What Legislation Affects Commercial Property Landlords?
Almost 10 years ago the introduction of the Climate Change Act 2008 emphasised the government’s willingness to fight climate change and reduce carbon emissions by setting a target of an 80% reduction in carbon emissions by 2050. It is arguable that for a landlord, this may not appear to initially be of concern, and most would immediately consider the effect of car emissions for example. The statistics, however, are damning for buildings and certainly suggest that landlords of commercial properties should definitely be concerned. In 2013 it was reported that 26% of carbon emissions came from commercial properties alone.
Following on from this, the Energy Act 2011 contained a duty to introduce minimum energy efficiency standards (known as ‘MEES’) and related measures for the private rented sector. This coincided with a duty to improve energy efficiency of both domestic and non domestic private rented property, and also aligned itself with the aims of the Climate Change Act.
What Changes Are Coming That A Commercial Landlord Should Be Aware Of?
The first point to be aware of is that the Energy Efficiency (Private Rented Property) (England and Wales) Regulations 2015 will prohibit a landlord from lawfully letting a commercial property, from 1 April 2018, if the Energy Performance Certificate (EPC) rating of that property is lower than an E. It is important to note that this also applies to a landlord seeking to extend or renew an existing tenancy of a commercial property.
From 1 April 2023 an existing lease will become unlawful if it applies to a commercial property with an EPC rating of either F or G. In effect, a lease of commercial property with an EPC rating of F on 31 March 2023 would be lawful but would become immediately unlawful on 1 April 2023.
It goes without saying that a landlord should be aware of the EPC rating of their property, and whilst up to this point, the cost of improving such a rating may have seemed disproportionately high to the benefits received, this will no longer be the case. Whilst there is no positive obligation on a landlord to actively seek to improve the EPC rating of a property, not doing so could have significant implications as a result of the property remaining unlet, or a property on the market reducing in value.
What Happens If A Property With An F Or G Rating Continues To Be Let?
As a result of the above changes, a number of properties will become illegal to let, and should a landlord do so in contravention of these regulations, there are various potential penalties.
The first stage for enforcement is what is known as a compliance notice. The local trading standards officers will write to request further information as to the commercial property in question, starting with its EPC and any existing tenancy agreements. Whilst this may seem trivial in itself, failure to adhere could lead to consequences for the landlord.
The second kind of enforcement is a penalty notice, which can be served where a landlord is letting a sub-standard commercial property, or has failed to comply with a compliance notice. At this stage, a financial penalty based on the rateable value of the property up to £150,000 may be imposed, together with a publication penalty. A publication penalty is what it says on the tin; information relating to the associated penalty notice is published on the register for at least 12 months. The effect of this is that it will become public knowledge that, firstly, the landlord (who will be identified) actively lets sub-standard properties, and secondly, what penalties have been imposed.
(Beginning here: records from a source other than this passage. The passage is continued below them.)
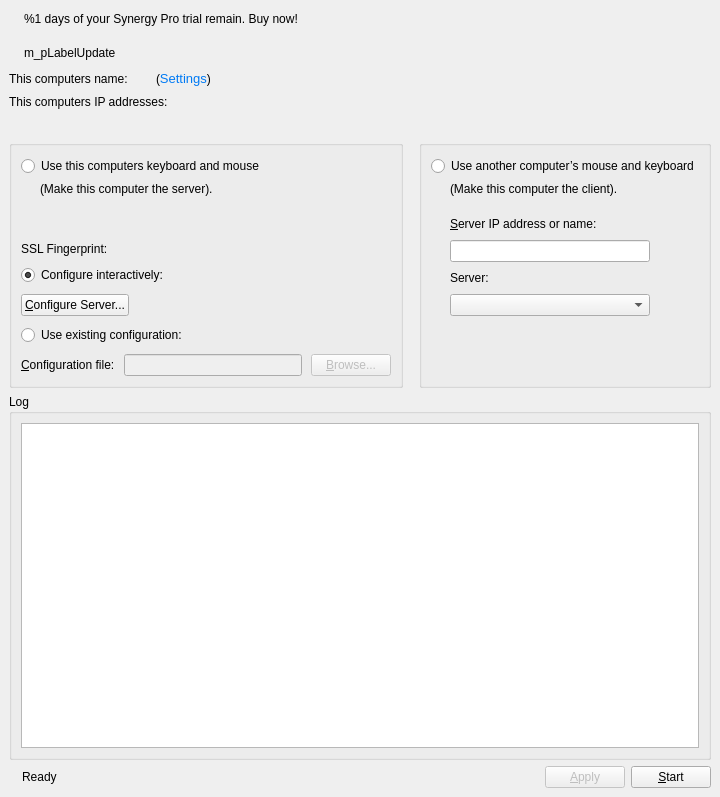
Qt form src/gui/src/MainWindowBase.ui (deskflow/deskflow) before a commit.
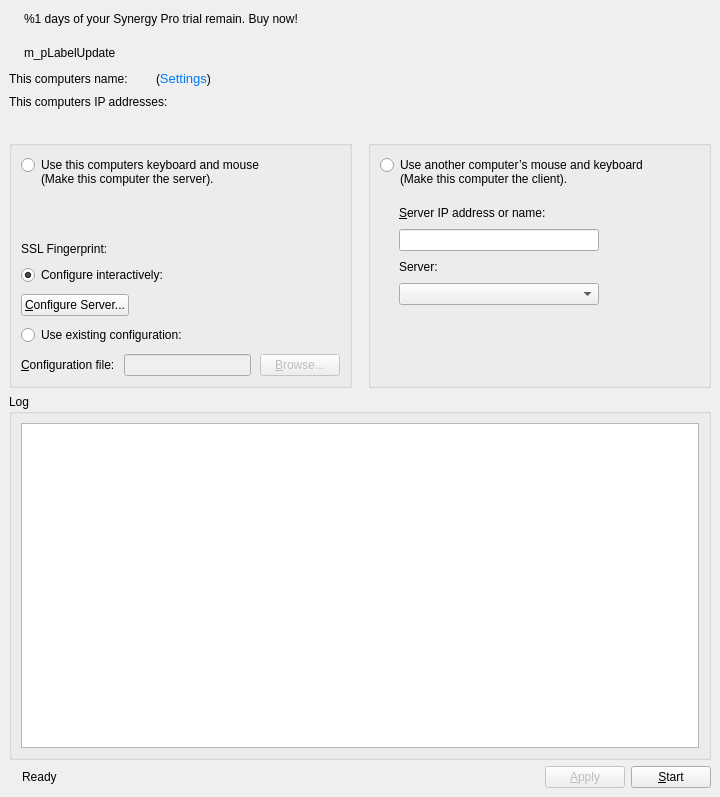
The same form after that commit. Icons and pictures are not drawn.

Commit message: SYNERGY-799 Remove unnecessary label

Diff of the .ui file:
```diff
--- a/src/gui/src/MainWindowBase.ui
+++ b/src/gui/src/MainWindowBase.ui
@@ -324,7 +324,7 @@
     <item>
      <widget class="QWidget" name="m_pMainWidgets" native="true">
       <property name="sizePolicy">
-       <sizepolicy hsizetype="Preferred" vsizetype="Preferred">
+       <sizepolicy hsizetype="Expanding" vsizetype="Preferred">
         <horstretch>0</horstretch>
         <verstretch>0</verstretch>
        </sizepolicy>
@@ -360,7 +360,7 @@
        <item>
         <widget class="QGroupBox" name="m_pGroupServer">
          <property name="sizePolicy">
-          <sizepolicy hsizetype="Preferred" vsizetype="Preferred">
+          <sizepolicy hsizetype="MinimumExpanding" vsizetype="Preferred">
            <horstretch>0</horstretch>
            <verstretch>0</verstretch>
           </sizepolicy>
@@ -400,14 +400,6 @@
            <number>11</number>
           </property>
           <item>
-           <layout class="QVBoxLayout" name="m_pLayoutRadioGroupServer">
-            <property name="spacing">
-             <number>5</number>
-            </property>
-            <property name="topMargin">
-             <number>0</number>
-            </property>
-            <item>
              <widget class="QRadioButton" name="m_pRadioGroupServer">
               <property name="sizePolicy">
                <sizepolicy hsizetype="Fixed" vsizetype="Fixed">
@@ -417,41 +409,26 @@
               </property>
               <property name="minimumSize">
                <size>
-                <width>0</width>
-                <height>0</height>
-               </size>
-              </property>
-              <property name="maximumSize">
-               <size>
                 <width>300</width>
-                <height>18</height>
-               </size>
-              </property>
-              <property name="text">
-               <string>Use this computers keyboard and mouse</string>
-              </property>
-             </widget>
-            </item>
-            <item>
-             <widget class="QLabel" name="m_pLabelRadioGroupServer">
-              <property name="minimumSize">
+              <height>30</height>
+             </size>
+            </property>
+            <property name="maximumSize">
                <size>
-                <width>0</width>
-                <height>18</height>
-               </size>
-              </property>
+              <width>65535</width>
+              <height>30</height>
+             </size>
+            </property>
+            <property name="styleSheet">
+             <string notr="true">QRadioButton::indicator{
+   top: -7px;
+}</string>
+            </property>
               <property name="text">
-               <string>(Make this computer the server).</string>
-              </property>
-              <property name="margin">
-               <number>0</number>
-              </property>
-              <property name="indent">
-               <number>19</number>
-              </property>
-             </widget>
-            </item>
-           </layout>
+             <string>Use this computers keyboard and mouse 
+(Make this computer the server).</string>
+            </property>
+           </widget>
           </item>
           <item>
            <spacer name="verticalSpacer_2">
@@ -583,15 +560,15 @@
        <item>
         <widget class="QGroupBox" name="m_pGroupClient">
          <property name="sizePolicy">
-          <sizepolicy hsizetype="Preferred" vsizetype="Preferred">
+          <sizepolicy hsizetype="Expanding" vsizetype="Preferred">
            <horstretch>0</horstretch>
            <verstretch>0</verstretch>
           </sizepolicy>
          </property>
          <property name="minimumSize">
           <size>
-           <width>0</width>
-           <height>0</height>
+           <width>340</width>
+           <height>248</height>
           </size>
          </property>
          <property name="baseSize">
@@ -632,14 +609,6 @@
            <number>11</number>
           </property>
           <item>
-           <layout class="QVBoxLayout" name="m_pLayoutRadioGroupClient">
-            <property name="spacing">
-             <number>5</number>
-            </property>
-            <property name="topMargin">
-             <number>0</number>
-            </property>
-            <item>
              <widget class="QRadioButton" name="m_pRadioGroupClient">
               <property name="sizePolicy">
                <sizepolicy hsizetype="Fixed" vsizetype="Fixed">
@@ -650,49 +619,25 @@
               <property name="minimumSize">
                <size>
                 <width>0</width>
-                <height>18</height>
+              <height>30</height>
                </size>
               </property>
               <property name="maximumSize">
                <size>
                 <width>300</width>
-                <height>18</height>
-               </size>
-              </property>
-              <property name="text">
-               <string>Use another computer’s mouse and keyboard</string>
-              </property>
-             </widget>
-            </item>
-            <item>
-             <widget class="QLabel" name="m_pLabelRadioGroupClient">
-              <property name="sizePolicy">
-               <sizepolicy hsizetype="Preferred" vsizetype="Fixed">
-                <horstretch>0</horstretch>
-                <verstretch>0</verstretch>
-               </sizepolicy>
-              </property>
-              <property name="minimumSize">
-               <size>
-                <width>0</width>
-                <height>18</height>
-               </size>
-              </property>
-              <property name="maximumSize">
-               <size>
-                <width>16777215</width>
-                <height>18</height>
-               </size>
-              </property>
+              <height>30</height>
+             </size>
+            </property>
+            <property name="styleSheet">
+             <string notr="true">QRadioButton::indicator{
+     top: -7px;
+}</string>
+            </property>
               <property name="text">
-               <string>(Make this computer the client).</string>
-              </property>
-              <property name="indent">
-               <number>19</number>
-              </property>
-             </widget>
-            </item>
-           </layout>
+             <string>Use another computer’s mouse and keyboard
+(Make this computer the client).</string>
+            </property>
+           </widget>
           </item>
           <item>
            <layout class="QVBoxLayout" name="verticalLayout_3">
```
Left out of the diff: 4 changed lines with no effect on the pictures. Lines whose indentation alone changed are shown as unchanged.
What Can A Landlord Do To Prepare For The Changes?
It may seem obvious, but in the first instance every landlord of a commercial property should obtain and review a valid EPC, to assess whether any actions need to be taken. In the event that the EPC declares the building as either an F or a G, the landlord should consider the accompanying recommendation report, which identifies a number of steps that can be taken to boost the energy efficiency of that property. The landlord should make an assessment of the costs involved in each of the suggestions and the potential benefit of implementation.
It is also worth noting that not all sub-standard properties will be impacted by the new regulations. A commercial property will be exempt if:
- a landlord has been unable to increase the EPC rating of their property in the preceding 5 years as a result of either the tenant, or any necessary third party, refusing consent to do so;
- according to an independent surveyor, in the last 5 years the property value would have reduced by over 5% following improving the property; or
- a landlord obtains a temporary exemption.
If upon obtaining a valid EPC, a landlord would appear to be in danger of being impacted by the new regulations, it would be worth contacting a member of our Commercial Property Team who can provide you with practical advice.